Most often, Rohrer is unhappy because people aren’t doing what he thinks they ought to do. Take America’s pastors, for example. They aren’t beating on the gays enough.
“Marriage and homosexuality are two of the most important issues in the church today, and there is perhaps no area of ministry more crucial,” Rohrer intoned in his most recent missive to the media. “In particular, pastors must not avoid preaching biblical truth about marriage – about how God designed this holy union between one many and one woman. Anything outside of that scope falls short of God’s law and His plan, even if the law of the land says otherwise.”
Rohrer drones on, “One of the goals of the American Pastors Network is to continually encourage pastors to be effective ‘salt and light’ in this dark world and preach the ‘whole counsel of God. There is no greater calling for these ‘Ministers of God’ and no greater responsibility to God’s people. Especially in these sometimes-discouraging times, the church must be a light, and pastors must be committed to bringing these issues to the pulpit – and to their congregations.”
Rohrer believes there are several reasons why so many pastors aren’t attacking marriage equality around the clock. He speculates that pastors may fear pushback from the congregation or worry about getting into trouble with the Internal Revenue Service.
It apparently never occurred to him that there may be another reason: Lots of pastors believe Rohrer is all wet.
And for good reason. Rohrer, you see, is something of a broken record. On Dec. 9, Rohrer issued a virtually identical statement about the pressing need for more pastors to attack Muslims from the pulpit, chastising ministers for not doing it enough. The two statements literally contain the same quotes.
Rohrer is unhappy because few pastors are taking him up on his unsolicited pulpit helps. There are probably good reasons for that.
One is that a lot of pastors simply don’t agree with Rohrer. Gay rights continues to be a divisive issue in American society to be sure, but a clear trend has emerged in favor of acceptance. The nation turned a definitive corner in June when the U.S. Supreme Court extended marriage equality nationwide. Aside from Kim Davis in Kentucky and some recalcitrant county judges in Alabama, the majority of government officials shrugged and went on to do their duties. They are issuing marriage licenses to all legally qualified couples.

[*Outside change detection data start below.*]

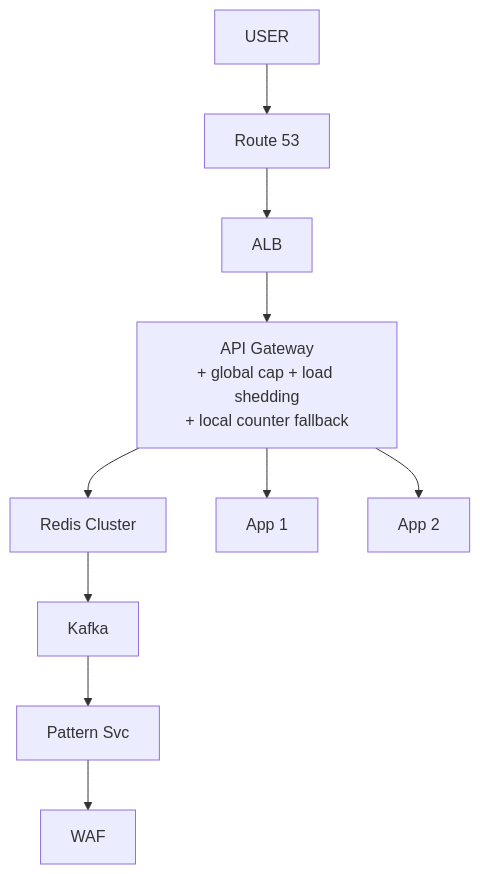
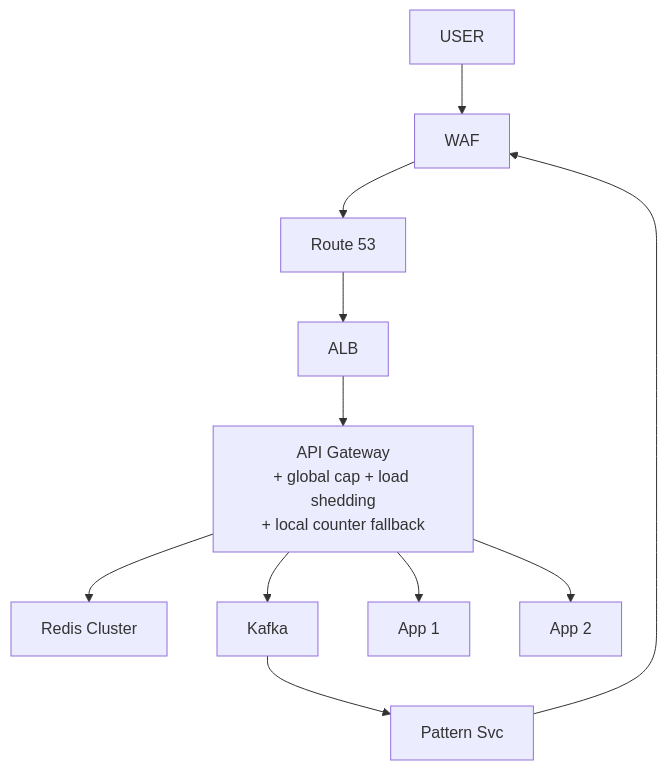
Before and after one commit to ArpanMaheshwari144/Prep: the eighth of 9 diagrams in 04_HLD/SYSTEM_DESIGNS/02_rate_limiter/02_rate_limiter.md, drawn with Mermaid. The commit also changed other lines of this file and 12 other files, not shown here.

````diff
--- a/04_HLD/SYSTEM_DESIGNS/02_rate_limiter/02_rate_limiter.md
+++ b/04_HLD/SYSTEM_DESIGNS/02_rate_limiter/02_rate_limiter.md
@@ -382,22 +384,23 @@
 ```mermaid
 flowchart TD
     n_USER["USER"]
     n_Route_53["Route 53"]
     n_ALB["ALB"]
     n_API_Gateway["API Gateway<br/>+ global cap + load shedding<br/>+ local counter fallback"]
     n_Redis_Cluster["Redis Cluster"]
     n_Kafka["Kafka"]
     n_Pattern_Svc["Pattern Svc"]
     n_WAF["WAF"]
     n_App_x_N_1["App 1"]
     n_App_x_N_2["App 2"]
-    n_USER --> n_Route_53
     n_Route_53 --> n_ALB
     n_ALB --> n_API_Gateway
     n_API_Gateway --> n_Redis_Cluster
     n_API_Gateway --> n_App_x_N_1
     n_API_Gateway --> n_App_x_N_2
-    n_Redis_Cluster --> n_Kafka
     n_Kafka --> n_Pattern_Svc
     n_Pattern_Svc --> n_WAF
+    n_API_Gateway --> n_Kafka
+    n_USER --> n_WAF
+    n_WAF --> n_Route_53
 ```
````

As for the churches, they don’t have to do anything they don’t want to. Members of the American Pastors Network don’t have to preside at same-sex marriages or even allow LGBT people to attend their churches. That is never enough for them. In classic Puritan style, they fret constantly over what people who attend other houses of worship (or choose to not attend a house of worship) are doing.
Another reason Rohrer is being ignored is that polls show that young people these days aren’t much interested in churches that base their theology on crude attacks on LGBT people and constant calls for cultural war. That’s not the Christianity many millennials seek. Rohrer may not like it, but that’s reality.
In fact, lots of people, not just millennials, are weary of politicized pulpits, period. Many folks go to church for a spiritual experience and to get closer to God. They seek grace and salvation, not hate and division.
Of course, Rohrer and his pastor pals are free to preach whatever toxic brew they like in their own churches. This is America. If someone really wants to sit in a pew week after week and listen to a grim and dour neo-Puritan scream about how horrible some people are based on who they love or how they live, there are plenty of churches that offer that.
But lots of others have rejected a narrow and divisive fundamentalist theology that dwells only on the dark side. They prefer a theology that lifts people up rather than constantly tamps them down. (Or maybe they prefer no theology at all.)
It’s great to have options – one of them being the ability to ignore naysayers like Rohrer. I suppose his answer to that would be, “You’ll go to hell.” Well, I have my own reply to that: “If heaven is populated by people like you – people whose theology teaches them only to hate and never to love, people who pander to what’s worst in us instead of lifting up what’s best, people who are quick to judge others but slow to examine their own behavior – that’s no heaven to me. Thanks, but I'll pass."